> _WHAT THE EXERCISE ASKS_: Go through the listing below. Copy each line that has the string "Trello".

> _SOURCE RECORDS_:
+===+

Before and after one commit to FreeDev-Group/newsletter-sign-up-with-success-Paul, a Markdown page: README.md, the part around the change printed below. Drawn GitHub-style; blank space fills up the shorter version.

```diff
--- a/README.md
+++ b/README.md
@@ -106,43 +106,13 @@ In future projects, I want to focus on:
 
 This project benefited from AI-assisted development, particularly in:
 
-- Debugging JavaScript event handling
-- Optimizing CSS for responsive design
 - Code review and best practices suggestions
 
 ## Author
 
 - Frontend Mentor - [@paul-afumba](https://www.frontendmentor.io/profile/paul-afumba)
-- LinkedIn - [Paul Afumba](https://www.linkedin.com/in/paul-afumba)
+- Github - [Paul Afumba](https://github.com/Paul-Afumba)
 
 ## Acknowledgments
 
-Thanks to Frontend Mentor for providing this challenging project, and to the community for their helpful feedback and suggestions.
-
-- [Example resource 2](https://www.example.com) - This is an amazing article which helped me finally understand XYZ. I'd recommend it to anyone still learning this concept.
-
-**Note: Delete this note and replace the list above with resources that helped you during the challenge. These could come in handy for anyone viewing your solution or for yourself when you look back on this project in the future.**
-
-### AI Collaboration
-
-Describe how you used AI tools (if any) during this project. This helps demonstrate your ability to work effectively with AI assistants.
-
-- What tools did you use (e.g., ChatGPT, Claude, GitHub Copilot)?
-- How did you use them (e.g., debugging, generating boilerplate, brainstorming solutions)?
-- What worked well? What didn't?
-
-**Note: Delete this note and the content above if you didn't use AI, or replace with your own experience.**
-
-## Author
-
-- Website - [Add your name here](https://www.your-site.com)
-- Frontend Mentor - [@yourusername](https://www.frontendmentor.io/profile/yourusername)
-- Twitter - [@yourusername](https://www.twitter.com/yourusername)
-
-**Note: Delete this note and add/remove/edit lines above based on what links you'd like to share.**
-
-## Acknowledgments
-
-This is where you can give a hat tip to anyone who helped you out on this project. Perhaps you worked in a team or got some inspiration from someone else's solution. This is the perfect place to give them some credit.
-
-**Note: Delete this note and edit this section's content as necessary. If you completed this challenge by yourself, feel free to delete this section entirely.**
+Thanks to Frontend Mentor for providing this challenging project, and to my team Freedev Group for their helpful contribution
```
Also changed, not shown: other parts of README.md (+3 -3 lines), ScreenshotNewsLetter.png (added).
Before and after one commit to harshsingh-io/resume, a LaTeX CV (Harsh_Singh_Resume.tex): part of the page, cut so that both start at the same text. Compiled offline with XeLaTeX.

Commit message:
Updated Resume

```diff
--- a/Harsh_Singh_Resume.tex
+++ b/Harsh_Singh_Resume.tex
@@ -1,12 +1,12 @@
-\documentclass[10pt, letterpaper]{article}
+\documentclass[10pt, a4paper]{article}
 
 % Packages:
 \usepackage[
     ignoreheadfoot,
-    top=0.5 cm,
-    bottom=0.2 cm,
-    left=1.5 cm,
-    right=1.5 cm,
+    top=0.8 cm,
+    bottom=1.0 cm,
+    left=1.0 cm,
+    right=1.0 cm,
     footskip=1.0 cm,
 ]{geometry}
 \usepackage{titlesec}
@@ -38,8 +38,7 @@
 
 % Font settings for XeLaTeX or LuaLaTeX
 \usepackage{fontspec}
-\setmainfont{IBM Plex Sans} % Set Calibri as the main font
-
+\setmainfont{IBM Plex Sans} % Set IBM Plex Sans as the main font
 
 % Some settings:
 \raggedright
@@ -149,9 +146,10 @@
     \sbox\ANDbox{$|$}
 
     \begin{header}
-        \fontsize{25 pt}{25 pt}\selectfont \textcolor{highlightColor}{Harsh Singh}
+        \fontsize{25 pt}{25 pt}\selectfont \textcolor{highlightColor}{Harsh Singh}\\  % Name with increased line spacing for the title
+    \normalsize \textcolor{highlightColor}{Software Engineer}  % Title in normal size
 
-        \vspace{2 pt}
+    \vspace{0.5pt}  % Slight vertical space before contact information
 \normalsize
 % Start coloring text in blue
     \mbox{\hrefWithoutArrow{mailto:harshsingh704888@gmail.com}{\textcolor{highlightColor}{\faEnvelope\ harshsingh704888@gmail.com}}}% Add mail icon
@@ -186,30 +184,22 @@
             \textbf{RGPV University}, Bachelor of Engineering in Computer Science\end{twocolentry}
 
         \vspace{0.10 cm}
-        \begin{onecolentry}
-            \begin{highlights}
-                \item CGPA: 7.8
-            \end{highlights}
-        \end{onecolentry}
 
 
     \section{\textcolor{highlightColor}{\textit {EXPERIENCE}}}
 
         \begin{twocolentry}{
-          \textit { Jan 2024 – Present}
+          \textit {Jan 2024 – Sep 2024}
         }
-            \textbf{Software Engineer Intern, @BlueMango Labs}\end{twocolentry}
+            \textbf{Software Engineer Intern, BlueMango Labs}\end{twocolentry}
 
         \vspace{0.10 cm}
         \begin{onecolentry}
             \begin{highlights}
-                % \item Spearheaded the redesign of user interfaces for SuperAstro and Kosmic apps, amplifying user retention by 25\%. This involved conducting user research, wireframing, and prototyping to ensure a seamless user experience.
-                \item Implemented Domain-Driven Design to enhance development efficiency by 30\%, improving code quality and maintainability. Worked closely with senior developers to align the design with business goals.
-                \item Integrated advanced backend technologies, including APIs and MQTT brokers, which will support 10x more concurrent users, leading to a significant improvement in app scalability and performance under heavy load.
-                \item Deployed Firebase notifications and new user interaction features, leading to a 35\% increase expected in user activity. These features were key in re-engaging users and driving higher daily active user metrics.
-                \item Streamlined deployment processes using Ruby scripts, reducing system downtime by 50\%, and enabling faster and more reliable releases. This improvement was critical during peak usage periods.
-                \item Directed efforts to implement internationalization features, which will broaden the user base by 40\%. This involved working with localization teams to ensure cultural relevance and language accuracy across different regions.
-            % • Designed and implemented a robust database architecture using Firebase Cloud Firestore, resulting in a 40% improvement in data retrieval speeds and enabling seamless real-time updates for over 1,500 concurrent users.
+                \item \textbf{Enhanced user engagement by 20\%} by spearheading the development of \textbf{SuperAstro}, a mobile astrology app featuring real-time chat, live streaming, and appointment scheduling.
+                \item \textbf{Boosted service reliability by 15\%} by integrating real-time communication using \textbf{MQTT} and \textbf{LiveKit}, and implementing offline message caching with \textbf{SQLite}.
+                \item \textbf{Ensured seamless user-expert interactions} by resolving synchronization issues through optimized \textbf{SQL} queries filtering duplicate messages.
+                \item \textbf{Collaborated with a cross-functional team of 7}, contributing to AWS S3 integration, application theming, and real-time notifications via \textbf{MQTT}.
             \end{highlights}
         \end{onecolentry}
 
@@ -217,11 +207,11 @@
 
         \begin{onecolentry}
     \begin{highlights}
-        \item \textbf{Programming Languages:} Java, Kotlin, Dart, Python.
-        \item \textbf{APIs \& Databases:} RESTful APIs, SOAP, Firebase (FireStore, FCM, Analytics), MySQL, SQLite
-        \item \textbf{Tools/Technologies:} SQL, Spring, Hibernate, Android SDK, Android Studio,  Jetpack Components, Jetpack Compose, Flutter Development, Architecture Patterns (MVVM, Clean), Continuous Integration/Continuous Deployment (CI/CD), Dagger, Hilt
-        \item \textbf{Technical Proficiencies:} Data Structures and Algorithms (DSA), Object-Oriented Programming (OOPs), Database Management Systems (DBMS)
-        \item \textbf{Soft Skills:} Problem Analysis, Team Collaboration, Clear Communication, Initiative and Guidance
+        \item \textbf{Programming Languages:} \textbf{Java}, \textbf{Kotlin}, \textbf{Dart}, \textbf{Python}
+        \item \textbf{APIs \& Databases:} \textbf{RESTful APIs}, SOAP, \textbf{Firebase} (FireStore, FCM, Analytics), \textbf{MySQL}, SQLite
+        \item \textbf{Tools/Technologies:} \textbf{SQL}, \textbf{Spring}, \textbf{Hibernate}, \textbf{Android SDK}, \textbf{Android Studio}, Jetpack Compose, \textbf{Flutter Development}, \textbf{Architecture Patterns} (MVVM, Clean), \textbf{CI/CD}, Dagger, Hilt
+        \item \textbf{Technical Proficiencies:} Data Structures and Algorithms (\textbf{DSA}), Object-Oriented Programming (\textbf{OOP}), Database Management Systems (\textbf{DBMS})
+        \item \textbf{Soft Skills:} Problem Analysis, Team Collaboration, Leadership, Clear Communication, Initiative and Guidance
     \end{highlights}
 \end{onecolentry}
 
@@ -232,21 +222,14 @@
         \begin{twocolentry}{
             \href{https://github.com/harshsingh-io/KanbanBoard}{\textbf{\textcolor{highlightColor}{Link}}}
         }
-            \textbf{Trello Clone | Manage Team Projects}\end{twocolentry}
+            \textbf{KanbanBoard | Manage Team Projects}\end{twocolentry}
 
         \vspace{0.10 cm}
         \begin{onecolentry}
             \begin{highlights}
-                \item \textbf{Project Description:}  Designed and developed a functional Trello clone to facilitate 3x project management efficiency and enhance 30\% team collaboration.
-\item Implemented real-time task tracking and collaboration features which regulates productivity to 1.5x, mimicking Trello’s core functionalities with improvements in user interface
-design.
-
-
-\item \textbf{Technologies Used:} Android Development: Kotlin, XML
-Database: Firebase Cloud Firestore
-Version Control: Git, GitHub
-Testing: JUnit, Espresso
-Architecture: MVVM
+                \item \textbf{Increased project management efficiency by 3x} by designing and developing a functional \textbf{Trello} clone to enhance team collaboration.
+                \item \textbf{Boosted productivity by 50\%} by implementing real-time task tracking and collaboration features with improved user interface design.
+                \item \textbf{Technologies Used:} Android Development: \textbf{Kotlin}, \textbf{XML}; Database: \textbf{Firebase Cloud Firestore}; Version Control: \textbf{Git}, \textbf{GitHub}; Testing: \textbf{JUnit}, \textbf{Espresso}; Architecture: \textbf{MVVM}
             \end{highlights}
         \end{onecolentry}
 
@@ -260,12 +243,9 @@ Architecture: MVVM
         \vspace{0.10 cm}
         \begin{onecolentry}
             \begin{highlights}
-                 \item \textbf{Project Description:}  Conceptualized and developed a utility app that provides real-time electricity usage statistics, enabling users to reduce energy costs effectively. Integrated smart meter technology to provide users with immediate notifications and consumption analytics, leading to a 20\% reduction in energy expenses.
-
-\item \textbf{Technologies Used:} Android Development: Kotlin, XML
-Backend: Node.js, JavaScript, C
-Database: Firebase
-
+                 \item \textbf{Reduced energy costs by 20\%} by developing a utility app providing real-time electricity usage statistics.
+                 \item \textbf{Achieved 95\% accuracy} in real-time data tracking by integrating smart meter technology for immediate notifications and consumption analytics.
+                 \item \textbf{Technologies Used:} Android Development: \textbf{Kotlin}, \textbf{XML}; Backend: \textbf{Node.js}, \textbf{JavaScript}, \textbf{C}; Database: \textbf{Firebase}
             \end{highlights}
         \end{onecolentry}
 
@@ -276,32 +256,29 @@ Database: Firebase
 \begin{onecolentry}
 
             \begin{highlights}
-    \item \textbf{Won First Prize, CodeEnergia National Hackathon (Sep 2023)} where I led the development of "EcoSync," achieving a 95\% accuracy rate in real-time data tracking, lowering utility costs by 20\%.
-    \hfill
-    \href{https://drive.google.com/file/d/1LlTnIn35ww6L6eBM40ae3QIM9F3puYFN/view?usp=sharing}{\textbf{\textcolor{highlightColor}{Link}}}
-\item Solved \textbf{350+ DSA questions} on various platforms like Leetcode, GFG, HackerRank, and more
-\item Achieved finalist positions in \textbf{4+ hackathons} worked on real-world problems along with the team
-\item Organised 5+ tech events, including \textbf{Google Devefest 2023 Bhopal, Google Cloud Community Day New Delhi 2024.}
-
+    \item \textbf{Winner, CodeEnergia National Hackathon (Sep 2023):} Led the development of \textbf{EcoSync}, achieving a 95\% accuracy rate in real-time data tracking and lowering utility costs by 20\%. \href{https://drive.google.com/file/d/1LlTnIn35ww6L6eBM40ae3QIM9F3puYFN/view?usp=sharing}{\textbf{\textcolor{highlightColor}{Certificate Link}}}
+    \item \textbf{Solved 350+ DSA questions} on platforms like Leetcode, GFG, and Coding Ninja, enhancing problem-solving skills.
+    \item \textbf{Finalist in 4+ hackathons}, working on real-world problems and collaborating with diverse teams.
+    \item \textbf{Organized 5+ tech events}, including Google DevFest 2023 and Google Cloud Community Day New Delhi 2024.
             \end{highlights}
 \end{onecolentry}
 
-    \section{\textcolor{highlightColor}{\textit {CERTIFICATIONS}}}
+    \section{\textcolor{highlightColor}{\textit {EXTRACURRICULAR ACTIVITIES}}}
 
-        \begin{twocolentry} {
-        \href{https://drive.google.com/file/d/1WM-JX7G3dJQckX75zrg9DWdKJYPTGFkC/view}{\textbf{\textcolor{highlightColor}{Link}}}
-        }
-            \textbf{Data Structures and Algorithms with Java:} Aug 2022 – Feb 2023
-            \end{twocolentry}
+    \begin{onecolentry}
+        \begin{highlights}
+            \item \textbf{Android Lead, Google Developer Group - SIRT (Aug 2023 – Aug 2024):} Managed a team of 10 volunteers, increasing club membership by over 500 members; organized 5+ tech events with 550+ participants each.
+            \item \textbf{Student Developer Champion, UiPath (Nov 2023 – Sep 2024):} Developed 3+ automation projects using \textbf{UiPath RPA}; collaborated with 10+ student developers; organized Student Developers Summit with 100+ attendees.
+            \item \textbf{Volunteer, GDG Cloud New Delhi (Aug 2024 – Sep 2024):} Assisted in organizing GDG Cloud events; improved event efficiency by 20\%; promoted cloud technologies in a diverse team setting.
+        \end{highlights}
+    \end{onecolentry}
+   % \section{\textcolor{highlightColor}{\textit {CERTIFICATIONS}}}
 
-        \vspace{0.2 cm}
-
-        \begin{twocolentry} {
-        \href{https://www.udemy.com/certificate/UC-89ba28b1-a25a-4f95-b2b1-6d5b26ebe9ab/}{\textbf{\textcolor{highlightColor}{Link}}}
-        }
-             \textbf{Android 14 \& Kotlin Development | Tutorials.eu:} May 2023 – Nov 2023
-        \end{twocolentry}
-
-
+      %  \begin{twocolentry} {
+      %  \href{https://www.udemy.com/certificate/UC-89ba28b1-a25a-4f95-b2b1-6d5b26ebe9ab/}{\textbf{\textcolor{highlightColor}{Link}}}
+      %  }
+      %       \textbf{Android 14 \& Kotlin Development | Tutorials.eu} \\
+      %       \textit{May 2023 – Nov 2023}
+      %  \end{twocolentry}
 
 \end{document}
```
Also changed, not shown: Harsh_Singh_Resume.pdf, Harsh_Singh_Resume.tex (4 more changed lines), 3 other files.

+===+

> _ANSWER BOX_:
-            \textbf{Trello Clone | Manage Team Projects}\end{twocolentry}
-                \item \textbf{Project Description:}  Designed and developed a functional Trello clone to facilitate 3x project management efficiency and enhance 30\% team collaboration.
-\item Implemented real-time task tracking and collaboration features which regulates productivity to 1.5x, mimicking Trello’s core functionalities with improvements in user interface
+                \item \textbf{Increased project management efficiency by 3x} by designing and developing a functional \textbf{Trello} clone to enhance team collaboration.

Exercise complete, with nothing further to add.